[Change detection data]
'''
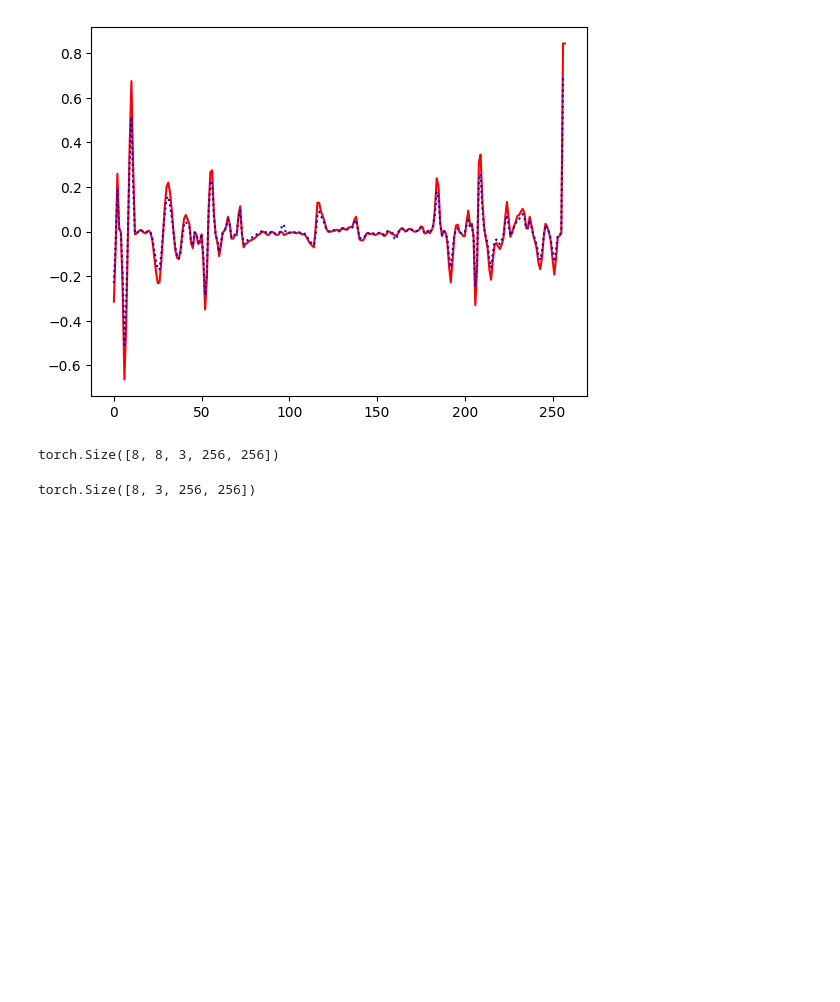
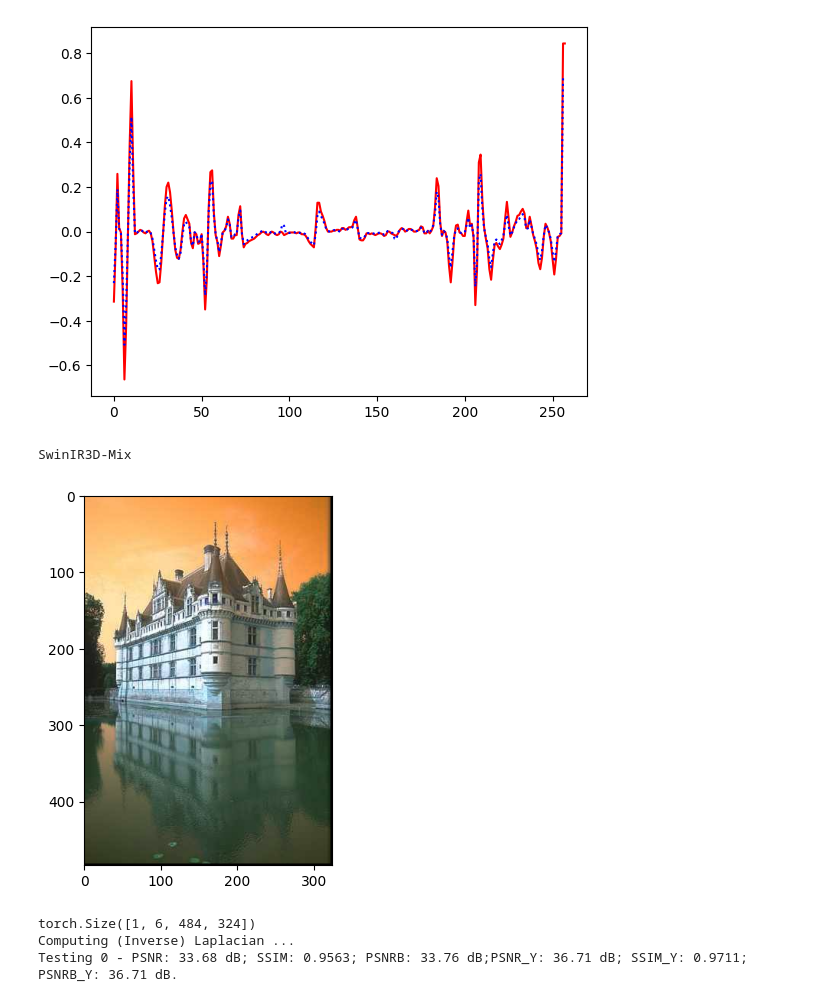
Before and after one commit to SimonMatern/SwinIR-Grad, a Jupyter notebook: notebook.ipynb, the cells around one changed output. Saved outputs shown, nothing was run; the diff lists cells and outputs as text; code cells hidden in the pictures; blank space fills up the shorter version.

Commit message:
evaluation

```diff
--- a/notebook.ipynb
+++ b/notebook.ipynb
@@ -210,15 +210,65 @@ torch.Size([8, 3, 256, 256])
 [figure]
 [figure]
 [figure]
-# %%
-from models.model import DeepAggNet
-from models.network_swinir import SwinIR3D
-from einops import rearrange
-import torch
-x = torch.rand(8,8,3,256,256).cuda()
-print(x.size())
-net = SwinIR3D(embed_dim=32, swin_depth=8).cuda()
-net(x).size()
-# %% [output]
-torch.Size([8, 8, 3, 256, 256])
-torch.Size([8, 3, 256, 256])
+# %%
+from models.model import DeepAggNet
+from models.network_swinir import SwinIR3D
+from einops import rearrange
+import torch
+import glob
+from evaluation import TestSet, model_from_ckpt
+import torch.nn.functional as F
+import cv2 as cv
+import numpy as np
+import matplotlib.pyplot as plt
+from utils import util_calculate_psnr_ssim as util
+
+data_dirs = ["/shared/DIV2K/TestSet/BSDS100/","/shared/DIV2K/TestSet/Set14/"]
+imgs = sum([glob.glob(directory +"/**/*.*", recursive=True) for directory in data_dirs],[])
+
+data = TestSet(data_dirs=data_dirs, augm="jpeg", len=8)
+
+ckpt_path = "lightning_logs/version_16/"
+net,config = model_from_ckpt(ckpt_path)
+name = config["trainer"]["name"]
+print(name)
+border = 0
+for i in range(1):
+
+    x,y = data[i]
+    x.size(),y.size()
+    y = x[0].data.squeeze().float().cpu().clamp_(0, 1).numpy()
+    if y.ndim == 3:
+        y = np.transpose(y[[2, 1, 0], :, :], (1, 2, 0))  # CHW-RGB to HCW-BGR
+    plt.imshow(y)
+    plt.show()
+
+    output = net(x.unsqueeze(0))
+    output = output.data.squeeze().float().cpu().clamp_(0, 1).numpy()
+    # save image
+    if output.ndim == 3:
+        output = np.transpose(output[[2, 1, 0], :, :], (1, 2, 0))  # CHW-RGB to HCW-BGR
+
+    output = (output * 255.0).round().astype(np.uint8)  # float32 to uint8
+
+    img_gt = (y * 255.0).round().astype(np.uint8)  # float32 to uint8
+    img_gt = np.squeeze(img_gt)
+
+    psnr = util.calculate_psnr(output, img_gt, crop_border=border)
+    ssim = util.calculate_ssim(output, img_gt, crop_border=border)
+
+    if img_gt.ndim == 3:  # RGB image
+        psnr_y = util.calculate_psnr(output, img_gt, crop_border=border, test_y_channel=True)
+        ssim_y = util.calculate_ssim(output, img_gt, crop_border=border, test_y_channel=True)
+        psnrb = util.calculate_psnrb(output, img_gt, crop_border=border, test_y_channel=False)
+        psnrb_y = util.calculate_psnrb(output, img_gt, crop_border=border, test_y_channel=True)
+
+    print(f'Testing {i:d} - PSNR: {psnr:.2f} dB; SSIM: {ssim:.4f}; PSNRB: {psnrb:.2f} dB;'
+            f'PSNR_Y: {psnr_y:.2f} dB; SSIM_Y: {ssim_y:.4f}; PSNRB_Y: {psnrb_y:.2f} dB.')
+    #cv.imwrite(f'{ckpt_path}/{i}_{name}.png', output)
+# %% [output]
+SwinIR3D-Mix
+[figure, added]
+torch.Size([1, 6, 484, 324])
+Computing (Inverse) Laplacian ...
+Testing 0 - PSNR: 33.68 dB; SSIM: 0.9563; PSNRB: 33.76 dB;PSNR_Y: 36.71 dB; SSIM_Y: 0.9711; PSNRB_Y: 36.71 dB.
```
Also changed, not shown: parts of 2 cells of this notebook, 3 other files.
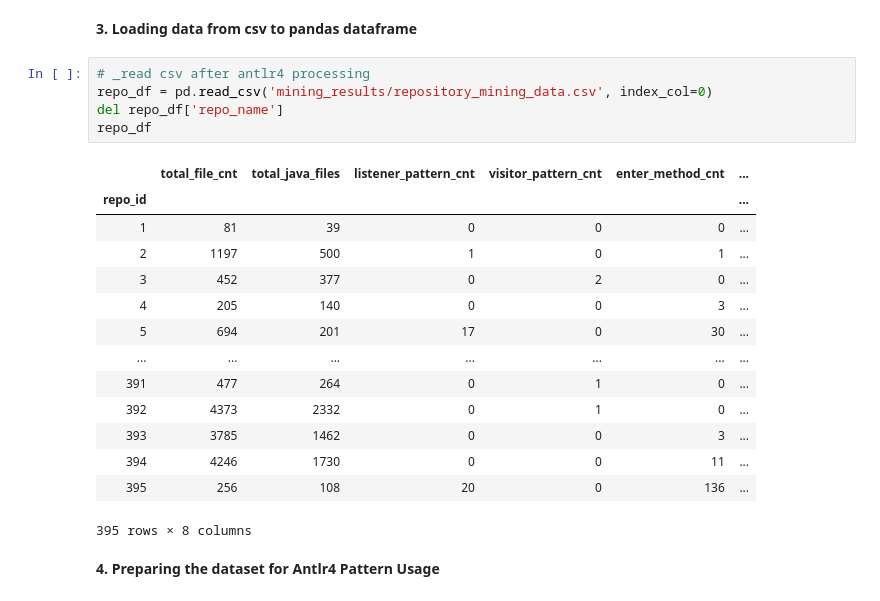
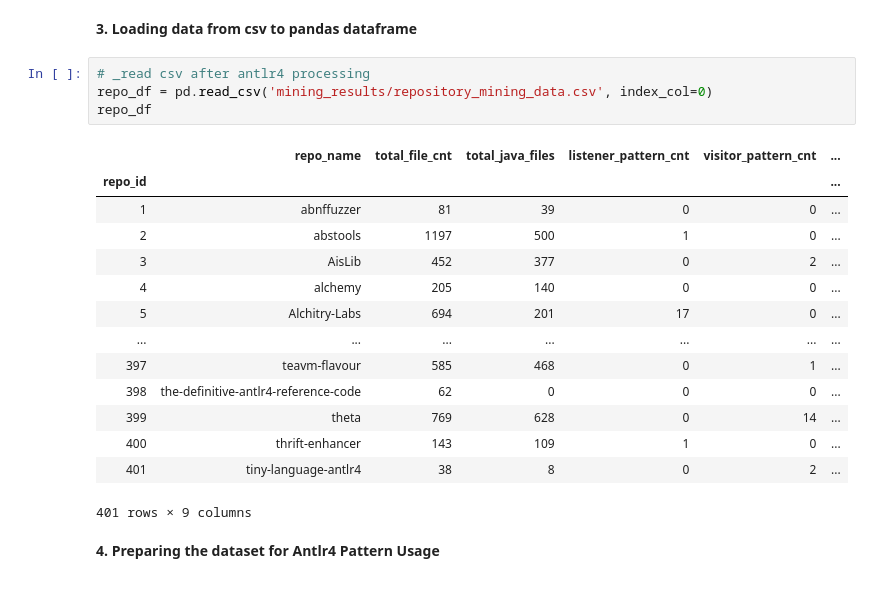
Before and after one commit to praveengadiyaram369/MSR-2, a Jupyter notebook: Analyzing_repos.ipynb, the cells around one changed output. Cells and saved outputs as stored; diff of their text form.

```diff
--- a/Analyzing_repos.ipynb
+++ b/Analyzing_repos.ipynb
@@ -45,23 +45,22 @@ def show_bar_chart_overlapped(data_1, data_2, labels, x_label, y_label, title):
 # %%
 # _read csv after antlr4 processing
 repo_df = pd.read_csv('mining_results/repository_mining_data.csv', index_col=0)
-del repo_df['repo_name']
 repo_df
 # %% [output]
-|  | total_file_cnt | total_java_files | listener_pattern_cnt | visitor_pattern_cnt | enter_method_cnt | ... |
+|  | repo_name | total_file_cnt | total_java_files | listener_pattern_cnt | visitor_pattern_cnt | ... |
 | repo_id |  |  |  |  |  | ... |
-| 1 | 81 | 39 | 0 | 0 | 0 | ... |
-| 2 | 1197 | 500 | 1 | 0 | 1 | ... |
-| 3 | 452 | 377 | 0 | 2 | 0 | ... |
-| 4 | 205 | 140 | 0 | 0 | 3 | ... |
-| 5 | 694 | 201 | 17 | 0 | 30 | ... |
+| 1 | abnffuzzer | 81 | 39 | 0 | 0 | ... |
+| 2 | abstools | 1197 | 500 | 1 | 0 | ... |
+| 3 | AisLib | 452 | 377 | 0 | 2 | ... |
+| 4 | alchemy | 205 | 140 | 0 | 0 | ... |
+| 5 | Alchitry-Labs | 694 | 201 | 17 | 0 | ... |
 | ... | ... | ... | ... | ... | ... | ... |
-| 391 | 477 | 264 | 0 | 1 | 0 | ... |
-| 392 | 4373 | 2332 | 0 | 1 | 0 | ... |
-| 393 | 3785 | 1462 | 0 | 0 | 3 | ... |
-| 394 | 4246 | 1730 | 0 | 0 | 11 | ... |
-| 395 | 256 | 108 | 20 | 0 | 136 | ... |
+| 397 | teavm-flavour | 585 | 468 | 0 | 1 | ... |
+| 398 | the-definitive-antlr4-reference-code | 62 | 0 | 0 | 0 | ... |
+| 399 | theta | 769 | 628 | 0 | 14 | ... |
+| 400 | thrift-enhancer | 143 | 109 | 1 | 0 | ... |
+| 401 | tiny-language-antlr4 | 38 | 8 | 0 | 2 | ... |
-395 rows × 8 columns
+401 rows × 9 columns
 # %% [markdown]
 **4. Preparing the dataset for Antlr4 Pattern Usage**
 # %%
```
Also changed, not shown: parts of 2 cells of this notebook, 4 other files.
'''
'''
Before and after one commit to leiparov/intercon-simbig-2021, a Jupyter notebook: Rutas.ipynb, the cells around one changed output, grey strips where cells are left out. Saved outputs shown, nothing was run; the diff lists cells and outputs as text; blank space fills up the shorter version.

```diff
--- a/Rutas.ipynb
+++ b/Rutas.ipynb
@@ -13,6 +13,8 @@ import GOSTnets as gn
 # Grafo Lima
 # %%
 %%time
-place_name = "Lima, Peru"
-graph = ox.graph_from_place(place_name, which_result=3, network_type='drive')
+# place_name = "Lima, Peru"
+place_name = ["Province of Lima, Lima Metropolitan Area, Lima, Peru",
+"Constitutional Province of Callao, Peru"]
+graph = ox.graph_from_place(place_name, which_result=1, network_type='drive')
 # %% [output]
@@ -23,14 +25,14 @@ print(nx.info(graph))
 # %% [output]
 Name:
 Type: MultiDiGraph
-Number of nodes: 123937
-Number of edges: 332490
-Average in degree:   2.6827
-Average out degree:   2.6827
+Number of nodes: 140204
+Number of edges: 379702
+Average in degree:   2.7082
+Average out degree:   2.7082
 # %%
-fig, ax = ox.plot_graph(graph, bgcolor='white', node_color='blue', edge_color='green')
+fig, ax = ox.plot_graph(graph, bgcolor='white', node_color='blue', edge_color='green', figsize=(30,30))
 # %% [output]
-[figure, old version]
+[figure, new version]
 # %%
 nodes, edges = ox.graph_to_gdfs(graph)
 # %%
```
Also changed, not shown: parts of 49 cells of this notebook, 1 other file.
'''
→ **PROBLEM**
State, as a bare number, how many lines of the records above include "torch".

→ **SOLUTION TO THE EXERCISE**
8